EXERCISE DETAILS:
Copy the data as given. No line may be skipped.

(Change detection data)
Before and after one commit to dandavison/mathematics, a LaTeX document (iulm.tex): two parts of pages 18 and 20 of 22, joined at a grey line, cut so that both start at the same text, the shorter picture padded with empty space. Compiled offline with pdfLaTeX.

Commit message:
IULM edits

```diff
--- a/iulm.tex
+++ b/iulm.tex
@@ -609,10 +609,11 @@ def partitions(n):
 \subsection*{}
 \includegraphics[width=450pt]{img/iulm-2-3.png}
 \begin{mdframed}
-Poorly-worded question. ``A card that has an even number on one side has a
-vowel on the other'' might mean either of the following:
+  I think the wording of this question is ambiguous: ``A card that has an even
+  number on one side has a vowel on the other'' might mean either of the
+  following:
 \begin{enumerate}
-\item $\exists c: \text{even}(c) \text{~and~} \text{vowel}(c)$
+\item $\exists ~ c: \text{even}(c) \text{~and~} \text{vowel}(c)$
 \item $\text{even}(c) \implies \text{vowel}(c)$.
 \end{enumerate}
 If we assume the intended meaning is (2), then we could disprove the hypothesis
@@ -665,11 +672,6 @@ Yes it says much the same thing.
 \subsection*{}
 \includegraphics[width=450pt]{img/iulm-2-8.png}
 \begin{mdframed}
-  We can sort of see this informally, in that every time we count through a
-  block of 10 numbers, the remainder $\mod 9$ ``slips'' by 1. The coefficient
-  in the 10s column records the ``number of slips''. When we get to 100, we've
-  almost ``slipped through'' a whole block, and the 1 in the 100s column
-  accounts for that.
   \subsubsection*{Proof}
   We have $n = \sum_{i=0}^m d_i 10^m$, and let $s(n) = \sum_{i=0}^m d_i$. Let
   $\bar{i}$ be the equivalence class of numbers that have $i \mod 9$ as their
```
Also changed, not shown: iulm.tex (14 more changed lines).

WRITTEN ANSWER:
Before and after one commit to dandavison/mathematics, a LaTeX document (iulm.tex): two parts of pages 18 and 20 of 22, joined at a grey line, cut so that both start at the same text, the shorter picture padded with empty space. Compiled offline with pdfLaTeX.

Commit message:
IULM edits

```diff
--- a/iulm.tex
+++ b/iulm.tex
@@ -609,10 +609,11 @@ def partitions(n):
 \subsection*{}
 \includegraphics[width=450pt]{img/iulm-2-3.png}
 \begin{mdframed}
-Poorly-worded question. ``A card that has an even number on one side has a
-vowel on the other'' might mean either of the following:
+  I think the wording of this question is ambiguous: ``A card that has an even
+  number on one side has a vowel on the other'' might mean either of the
+  following:
 \begin{enumerate}
-\item $\exists c: \text{even}(c) \text{~and~} \text{vowel}(c)$
+\item $\exists ~ c: \text{even}(c) \text{~and~} \text{vowel}(c)$
 \item $\text{even}(c) \implies \text{vowel}(c)$.
 \end{enumerate}
 If we assume the intended meaning is (2), then we could disprove the hypothesis
@@ -665,11 +672,6 @@ Yes it says much the same thing.
 \subsection*{}
 \includegraphics[width=450pt]{img/iulm-2-8.png}
 \begin{mdframed}
-  We can sort of see this informally, in that every time we count through a
-  block of 10 numbers, the remainder $\mod 9$ ``slips'' by 1. The coefficient
-  in the 10s column records the ``number of slips''. When we get to 100, we've
-  almost ``slipped through'' a whole block, and the 1 in the 100s column
-  accounts for that.
   \subsubsection*{Proof}
   We have $n = \sum_{i=0}^m d_i 10^m$, and let $s(n) = \sum_{i=0}^m d_i$. Let
   $\bar{i}$ be the equivalence class of numbers that have $i \mod 9$ as their
```
Also changed, not shown: iulm.tex (14 more changed lines).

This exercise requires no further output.